FALMOUTH — Caitlin Bernard knew she wouldn’t leave when she first set foot inside Maine State Ballet.
Sixteen years and dozens of performances later, she will take the stage this weekend as the company presents a rare performance of the classic ballet “Swan Lake” at Portland’s Merrill Auditorium. Bernard, a company member, will dance in the first and third acts.
Despite her success on stage, Bernard’s journey has not been without adversity. At age 8 she was diagnosed with Madelung’s deformity in her wrists. Since then, she has had nine surgeries to correct the deformity, which is caused when bones in each wrist stopped growing.
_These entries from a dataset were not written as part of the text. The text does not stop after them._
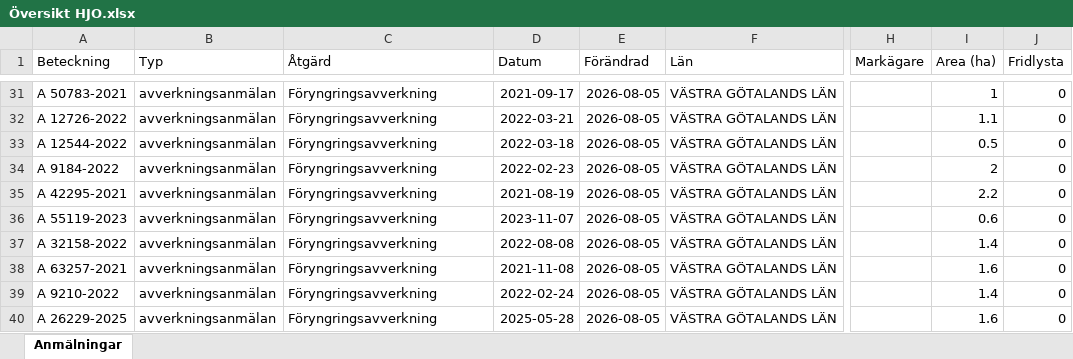
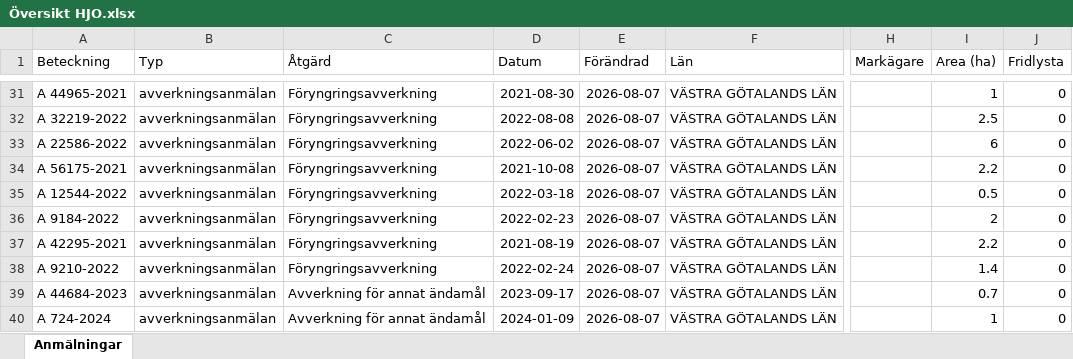
Before and after one commit to klasma/Logging_1497, an Excel workbook: Översikt HJO.xlsx, sheet Anmälningar, drawn as a sheet; only a part is shown, gaps mark what is left out; values as stored, in another font and other column widths than the file's, no borders; the diff covers the shown part only; the diff names each change by its address in the sheet, - before the commit and + after, or states it on an @@ line.

```diff
--- a/Översikt HJO.xlsx (sheet Anmälningar)
+++ b/Översikt HJO.xlsx (sheet Anmälningar)
-A31 (Beteckning): A 50783-2021
+A31 (Beteckning): A 44965-2021
-D31 (Datum): 2021-09-17
+D31 (Datum): 2021-08-30
-E31:E40 (Förändrad): 2026-08-05
+E31:E40 (Förändrad): 2026-08-07
-A32 (Beteckning): A 12726-2022
+A32 (Beteckning): A 32219-2022
-D32 (Datum): 2022-03-21
+D32 (Datum): 2022-08-08
-I32 (Area (ha)): 1.1
+I32 (Area (ha)): 2.5
-A33 (Beteckning): A 12544-2022
+A33 (Beteckning): A 22586-2022
-D33 (Datum): 2022-03-18
+D33 (Datum): 2022-06-02
-I33 (Area (ha)): 0.5
+I33 (Area (ha)): 6
-A34 (Beteckning): A 9184-2022
+A34 (Beteckning): A 56175-2021
-D34 (Datum): 2022-02-23
+D34 (Datum): 2021-10-08
-I34 (Area (ha)): 2
+I34 (Area (ha)): 2.2
-A35 (Beteckning): A 42295-2021
+A35 (Beteckning): A 12544-2022
-D35 (Datum): 2021-08-19
+D35 (Datum): 2022-03-18
-I35 (Area (ha)): 2.2
+I35 (Area (ha)): 0.5
-A36 (Beteckning): A 55119-2023
+A36 (Beteckning): A 9184-2022
-D36 (Datum): 2023-11-07
+D36 (Datum): 2022-02-23
-I36 (Area (ha)): 0.6
+I36 (Area (ha)): 2
-A37 (Beteckning): A 32158-2022
+A37 (Beteckning): A 42295-2021
-D37 (Datum): 2022-08-08
+D37 (Datum): 2021-08-19
-I37 (Area (ha)): 1.4
+I37 (Area (ha)): 2.2
-A38 (Beteckning): A 63257-2021
+A38 (Beteckning): A 9210-2022
-D38 (Datum): 2021-11-08
+D38 (Datum): 2022-02-24
-I38 (Area (ha)): 1.6
+I38 (Area (ha)): 1.4
-A39 (Beteckning): A 9210-2022
+A39 (Beteckning): A 44684-2023
-C39:C40 (Åtgärd): Föryngringsavverkning
+C39:C40 (Åtgärd): Avverkning för annat ändamål
-D39 (Datum): 2022-02-24
+D39 (Datum): 2023-09-17
-I39 (Area (ha)): 1.4
+I39 (Area (ha)): 0.7
-A40 (Beteckning): A 26229-2025
+A40 (Beteckning): A 724-2024
-D40 (Datum): 2025-05-28
+D40 (Datum): 2024-01-09
-I40 (Area (ha)): 1.6
+I40 (Area (ha)): 1
```
Also changed, not shown: 566 edited cells elsewhere in this sheet, artfynd/A 10014-2025 artfynd.xlsx, artfynd/A 26270-2024 artfynd.xlsx, 29 other files.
Bernard said she has had two surgeries every two years since she turned 10. She scheduled her most recent surgery in December to take place after “The Nutcracker” and her school final exams, but with enough recovery time to perform in “Swan Lake.”
“Dancing has helped me get through my deformity and all these serious surgeries,” she said, noting wearing casts while dancing gives her extra “whipping power” while spinning.
Maine State Ballet Director Linda MacArthur Miele, who has known Bernard since she began at Maine State Ballet at age 4, said the young ballerina brings “an amazing energy” to the company.
“She has a love and a passion for dance, and she’d had that since she was a little girl,” she said. “She just has that kind of personality where (these surgeries) won’t get her down. She’s cheerful and grateful.”
Bernard began studying with Maine State Ballet after watching her older sister, Sarah, in dance classes.
“I would sit on the floor in the corner to watch her class and teach myself,” said Bernard, a 20-year-old Portland resident and University of Southern Maine student who is studying to be a kindergarten teacher. “I would not be here if it wasn’t for my sister.”
Bernard’s love of dance grew as she increased the frequency of classes and began performing in ballets like “The Nutcracker.”
“I’ve just loved it ever since I was a kid. I wanted to be here all the time,” she said last week as she waited for a dance class she teaches to begin. “… When I get on stage I get to be a whole (different) person in a whole different world. It’s freeing.”
Miele calls Bernard “a cheerleader for Maine State Ballet,” who consistently demonstrates maturity and confidence on stage. She said Bernard’s young dance students look up to her and are always eager for class to begin.
“I’d say her optimism is contagious,” Miele said. “She walks into the room and everyone is happy.”
Bernard said it is easy to stay optimistic about her future despite her surgeries because of the support of her “family” at Maine State Ballet and her parents, Barry Bernard and Ann Goodridge.
She also said it is easy to balance her many rehearsals with college courses and studying because she loves the moment she steps on stage to dance.
“It’s an adrenaline rush, but at the same time it feels completely natural to me,” Bernard said. “It’s the place I’m happiest.”
Caitlin Bernard, a Portland resident and company member at Maine State Ballet, will dance in “Swan Lake” this weekend at Merrill Auditorium in Portland. Bernard has been dancing singe age 4 despite a series of surgeries to correct bone deformities in her wrists.
Performances of “Swan Lake” are scheduled for 2 p.m. Saturday, March 31, and Sunday, April 1, at Merrill Auditorium in Portland.
This is the first Maine performance of “Swan Lake” in six years, according to Linda MacArthur Miele, director of Maine State Ballet. The Falmouth-based company’s presentation showcases 85 advanced students and professional dancers.